TASK DETAILS - Please return the data that follows precisely as written, but without the images.

Before and after images -

_____

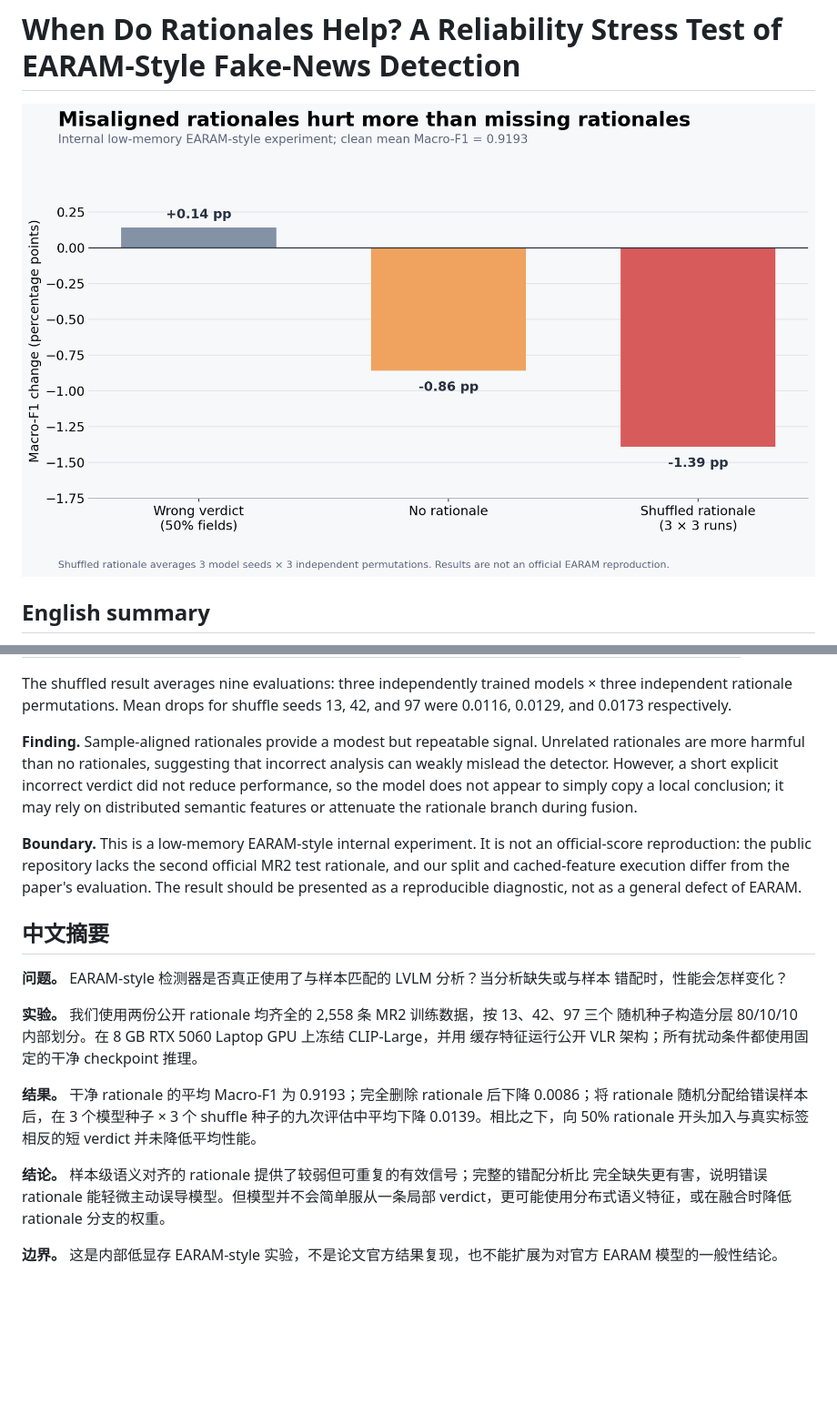
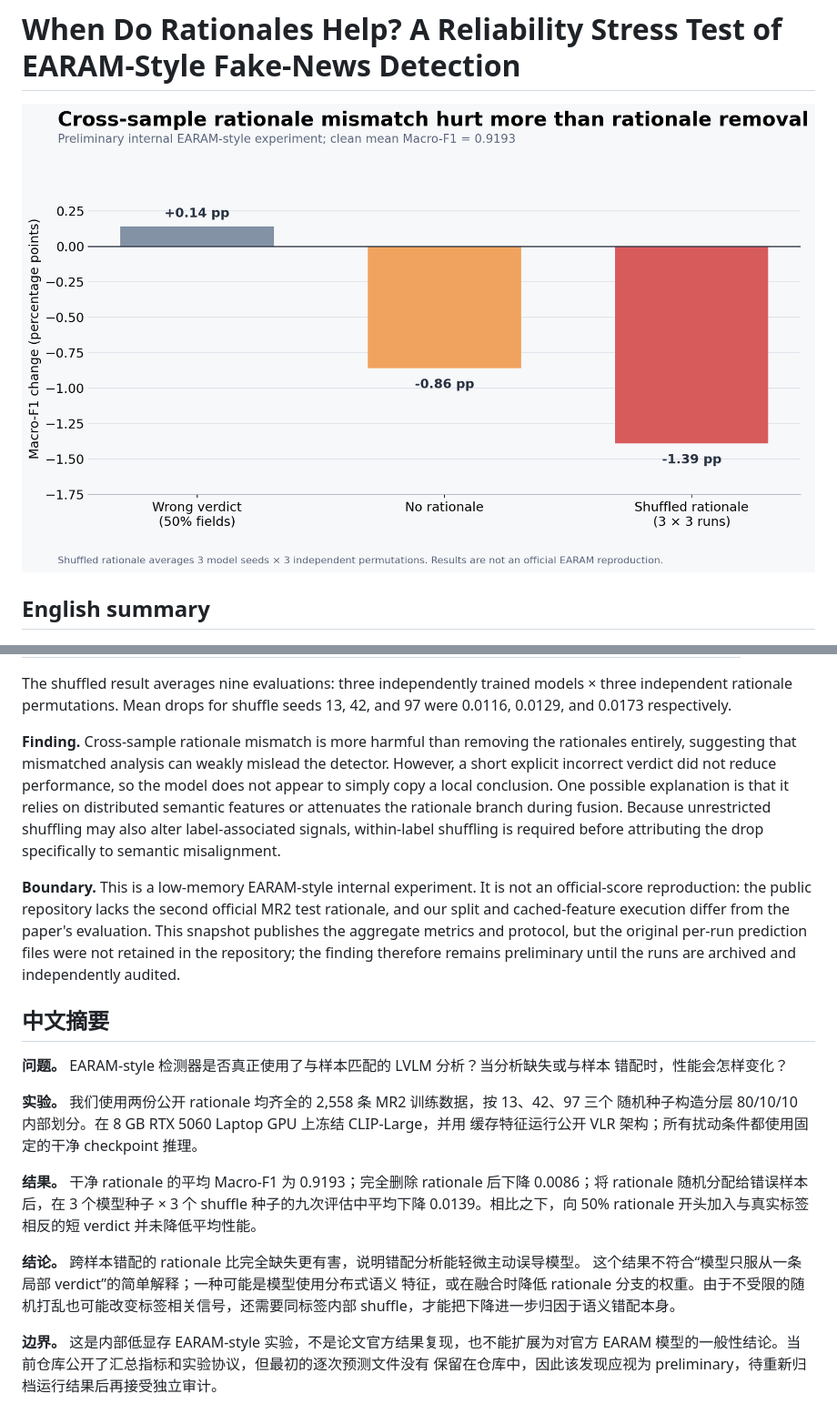
Before and after one commit to EddieR314/earam-rationale-stress, a Markdown page: docs/LUO_LAB_ONE_PAGE.md, 2 parts joined by grey strips. Shown: that part at 91% size. Drawn GitHub-style; pictures changed too: docs/rationale_reliability_results.png; blank space fills up the shorter version.

```diff
--- a/docs/LUO_LAB_ONE_PAGE.md
+++ b/docs/LUO_LAB_ONE_PAGE.md
@@ -23,16 +23,18 @@ The shuffled result averages nine evaluations: three independently trained model
 independent rationale permutations. Mean drops for shuffle seeds 13, 42, and 97 were 0.0116,
 0.0129, and 0.0173 respectively.
 
-**Finding.** Sample-aligned rationales provide a modest but repeatable signal. Unrelated rationales
-are more harmful than no rationales, suggesting that incorrect analysis can weakly mislead the
-detector. However, a short explicit incorrect verdict did not reduce performance, so the model does
-not appear to simply copy a local conclusion; it may rely on distributed semantic features or
-attenuate the rationale branch during fusion.
+**Finding.** Cross-sample rationale mismatch is more harmful than removing the rationales entirely,
+suggesting that mismatched analysis can weakly mislead the detector. However, a short explicit
+incorrect verdict did not reduce performance, so the model does not appear to simply copy a local
+conclusion. One possible explanation is that it relies on distributed semantic features or
+attenuates the rationale branch during fusion. Because unrestricted shuffling may also alter label-associated signals, within-label
+shuffling is required before attributing the drop specifically to semantic misalignment.
 
 **Boundary.** This is a low-memory EARAM-style internal experiment. It is not an official-score
 reproduction: the public repository lacks the second official MR2 test rationale, and our split and
-cached-feature execution differ from the paper's evaluation. The result should be presented as a
-reproducible diagnostic, not as a general defect of EARAM.
+cached-feature execution differ from the paper's evaluation. This snapshot publishes the aggregate
+metrics and protocol, but the original per-run prediction files were not retained in the repository;
+the finding therefore remains preliminary until the runs are archived and independently audited.
 
 ## 中文摘要
 
@@ -47,9 +49,11 @@ reproducible diagnostic, not as a general defect of EARAM.
 rationale 随机分配给错误样本后，在 3 个模型种子 × 3 个 shuffle 种子的九次评估中平均下降
 0.0139。相比之下，向 50% rationale 开头加入与真实标签相反的短 verdict 并未降低平均性能。
 
-**结论。** 样本级语义对齐的 rationale 提供了较弱但可重复的有效信号；完整的错配分析比
-完全缺失更有害，说明错误 rationale 能轻微主动误导模型。但模型并不会简单服从一条局部
-verdict，更可能使用分布式语义特征，或在融合时降低 rationale 分支的权重。
+**结论。** 跨样本错配的 rationale 比完全缺失更有害，说明错配分析能轻微主动误导模型。
+这个结果不符合“模型只服从一条局部 verdict”的简单解释；一种可能是模型使用分布式语义
+特征，或在融合时降低 rationale 分支的权重。由于不受限的随机打乱也可能改变标签相关信号，还需要同标签内部
+shuffle，才能把下降进一步归因于语义错配本身。
 
 **边界。** 这是内部低显存 EARAM-style 实验，不是论文官方结果复现，也不能扩展为对官方
-EARAM 模型的一般性结论。
+EARAM 模型的一般性结论。当前仓库公开了汇总指标和实验协议，但最初的逐次预测文件没有
+保留在仓库中，因此该发现应视为 preliminary，待重新归档运行结果后再接受独立审计。
```
Also changed, not shown: README.md (+29 -8 lines), RESULTS.md (+34 -7 lines), docs/PILOT_PROVENANCE.md (added, +62 -0 lines), 2 other files.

_____

RESPONSE BOX -
Before and after one commit to EddieR314/earam-rationale-stress, a Markdown page: docs/LUO_LAB_ONE_PAGE.md, 2 parts joined by grey strips. Shown: that part at 91% size. Drawn GitHub-style; pictures changed too: docs/rationale_reliability_results.png; blank space fills up the shorter version.

```diff
--- a/docs/LUO_LAB_ONE_PAGE.md
+++ b/docs/LUO_LAB_ONE_PAGE.md
@@ -23,16 +23,18 @@ The shuffled result averages nine evaluations: three independently trained model
 independent rationale permutations. Mean drops for shuffle seeds 13, 42, and 97 were 0.0116,
 0.0129, and 0.0173 respectively.
 
-**Finding.** Sample-aligned rationales provide a modest but repeatable signal. Unrelated rationales
-are more harmful than no rationales, suggesting that incorrect analysis can weakly mislead the
-detector. However, a short explicit incorrect verdict did not reduce performance, so the model does
-not appear to simply copy a local conclusion; it may rely on distributed semantic features or
-attenuate the rationale branch during fusion.
+**Finding.** Cross-sample rationale mismatch is more harmful than removing the rationales entirely,
+suggesting that mismatched analysis can weakly mislead the detector. However, a short explicit
+incorrect verdict did not reduce performance, so the model does not appear to simply copy a local
+conclusion. One possible explanation is that it relies on distributed semantic features or
+attenuates the rationale branch during fusion. Because unrestricted shuffling may also alter label-associated signals, within-label
+shuffling is required before attributing the drop specifically to semantic misalignment.
 
 **Boundary.** This is a low-memory EARAM-style internal experiment. It is not an official-score
 reproduction: the public repository lacks the second official MR2 test rationale, and our split and
-cached-feature execution differ from the paper's evaluation. The result should be presented as a
-reproducible diagnostic, not as a general defect of EARAM.
+cached-feature execution differ from the paper's evaluation. This snapshot publishes the aggregate
+metrics and protocol, but the original per-run prediction files were not retained in the repository;
+the finding therefore remains preliminary until the runs are archived and independently audited.
 
 ## 中文摘要
 
@@ -47,9 +49,11 @@ reproducible diagnostic, not as a general defect of EARAM.
 rationale 随机分配给错误样本后，在 3 个模型种子 × 3 个 shuffle 种子的九次评估中平均下降
 0.0139。相比之下，向 50% rationale 开头加入与真实标签相反的短 verdict 并未降低平均性能。
 
-**结论。** 样本级语义对齐的 rationale 提供了较弱但可重复的有效信号；完整的错配分析比
-完全缺失更有害，说明错误 rationale 能轻微主动误导模型。但模型并不会简单服从一条局部
-verdict，更可能使用分布式语义特征，或在融合时降低 rationale 分支的权重。
+**结论。** 跨样本错配的 rationale 比完全缺失更有害，说明错配分析能轻微主动误导模型。
+这个结果不符合“模型只服从一条局部 verdict”的简单解释；一种可能是模型使用分布式语义
+特征，或在融合时降低 rationale 分支的权重。由于不受限的随机打乱也可能改变标签相关信号，还需要同标签内部
+shuffle，才能把下降进一步归因于语义错配本身。
 
 **边界。** 这是内部低显存 EARAM-style 实验，不是论文官方结果复现，也不能扩展为对官方
-EARAM 模型的一般性结论。
+EARAM 模型的一般性结论。当前仓库公开了汇总指标和实验协议，但最初的逐次预测文件没有
+保留在仓库中，因此该发现应视为 preliminary，待重新归档运行结果后再接受独立审计。
```
Also changed, not shown: README.md (+29 -8 lines), RESULTS.md (+34 -7 lines), docs/PILOT_PROVENANCE.md (added, +62 -0 lines), 2 other files.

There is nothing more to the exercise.